misdemeanor convictions to enroll in a program that addresses many of the issues that people who are currently incarcerated are required to receive programming for. These programs like mental health screening and treatment, drug and alcohol treatment, anger management, job training and placement, and parenting classes can be offered in the community for people who qualify for this program. They would be under supervision for this program and would be able to continue working and providing for their children while receiving the necessary services to help them move forward in life.

The Bureau of Justice and Statistics had reported at one point that over 77% of mothers and 26% of fathers in state prisons were the primary caregivers for their children.1 The Prison Policy Initiative reported in 2019, that 80% of women in jails are mothers and most are the primary caregiver. They also reported there are about 114,000 women held in jails across the United States, with 61,000, not yet being convicted. Majority of their charges are property, drug or public order offenses.2 The numbers grow even more once you add state prisons. When a primary caregiver is arrested, a child is now faced with uncertainty of being provided for. Many children are placed in the foster care system. More than 20% are placed in kinship care, where the majority of these caregivers are elderly grandparents. The effects on children of having an incarcerated parent include antisocial behavior, suspension/expulsion from school, criminal activity and more. Children with a parent who is incarcerated is 70% more likely to end up incarcerated as well.

There has been success with diversion programs across the U.S. with many counties and cities implementing them. There are alternatives such as mental health courts and reentry courts that Nebraska counties are implementing. With a look at these staggering numbers and the effects that primary caregivers going to jail or prison have on their children, LB831 could have a great impact in our communities in Nebraska which would be a win-win; not just to alleviate the overcrowding, but for the parents and children involved as well.

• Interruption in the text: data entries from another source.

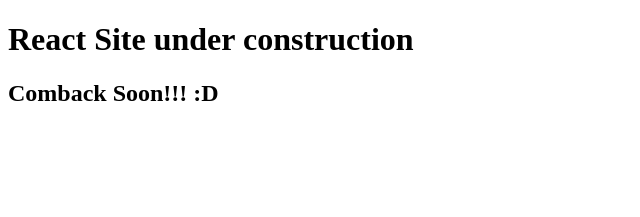
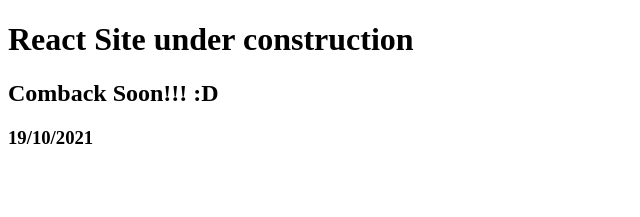
Before and after one commit to fredydlemus/myPage, a React app: page / in a window 1280 px wide. Shown: the top 217 px of the page, without its empty margins (0-640 px from the left). Built offline with nearby package versions, Linux system fonts and the light colour scheme.

Commit message:
[UPDATE] welcome message

```diff
--- a/App.jsx
+++ b/App.jsx
@@ -6,6 +6,7 @@
         <div>
             <h1>React Site under construction</h1>
             <h2>Comback Soon!!! :D</h2>
+            <h3>19/10/2021</h3>
         </div>
     );
 }
```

Section 11 of LB831 introduces another alternative to incarceration that would specifically impact pregnant individuals. I have included with my testimony an article from The Sentencing Project titled Parents in Prison which discusses the impact incarceration has on families, interventions and reforms. One of the reforms that this article discusses is the Healthy Start Act (a fact sheet is included as well) enacted this past year in Minnesota. The goal of this program is to allow qualified pregnant individuals to serve their sentence in a setting in the community that is an alternative to incarceration. This setting

in the community would be more conducive to providing services to pregnant individuals and preparing them to be successful individuals and parents once they have completed their programming.

This idea may seem out of the box, but in order for us to address an ever growing prison population we have to start thinking outside of the box. These alternatives to incarceration can be implemented with community partnerships with organizations like RISE who can provide family and individual programming and Bethlehem House in Omaha which serves pregnant and parenting women in crisis by providing housing and programming. Majority of their participants have been justice involved and have seen great success. Their apartment project for graduates of their program is underway.

Supporting this legislation to create this program goes back to our mission to break generational cycles of incarceration. Let’s start by not having babies birthed into incarceration and helping their mothers with an alternative that can be life changing. We ask that you all support LB831 and vote to advance it out of committee to general file.

Sources Cited
1 Bureau of Justice Statistics, (2000) Incarcerated Parents and Their Children
2 Prison Policy Initiative (2019) Women’s Mass Incarceration: The Whole Pie 2019



Jasmine L. Harris, MPH, CHES
Director of Public Policy & Advocacy, RISE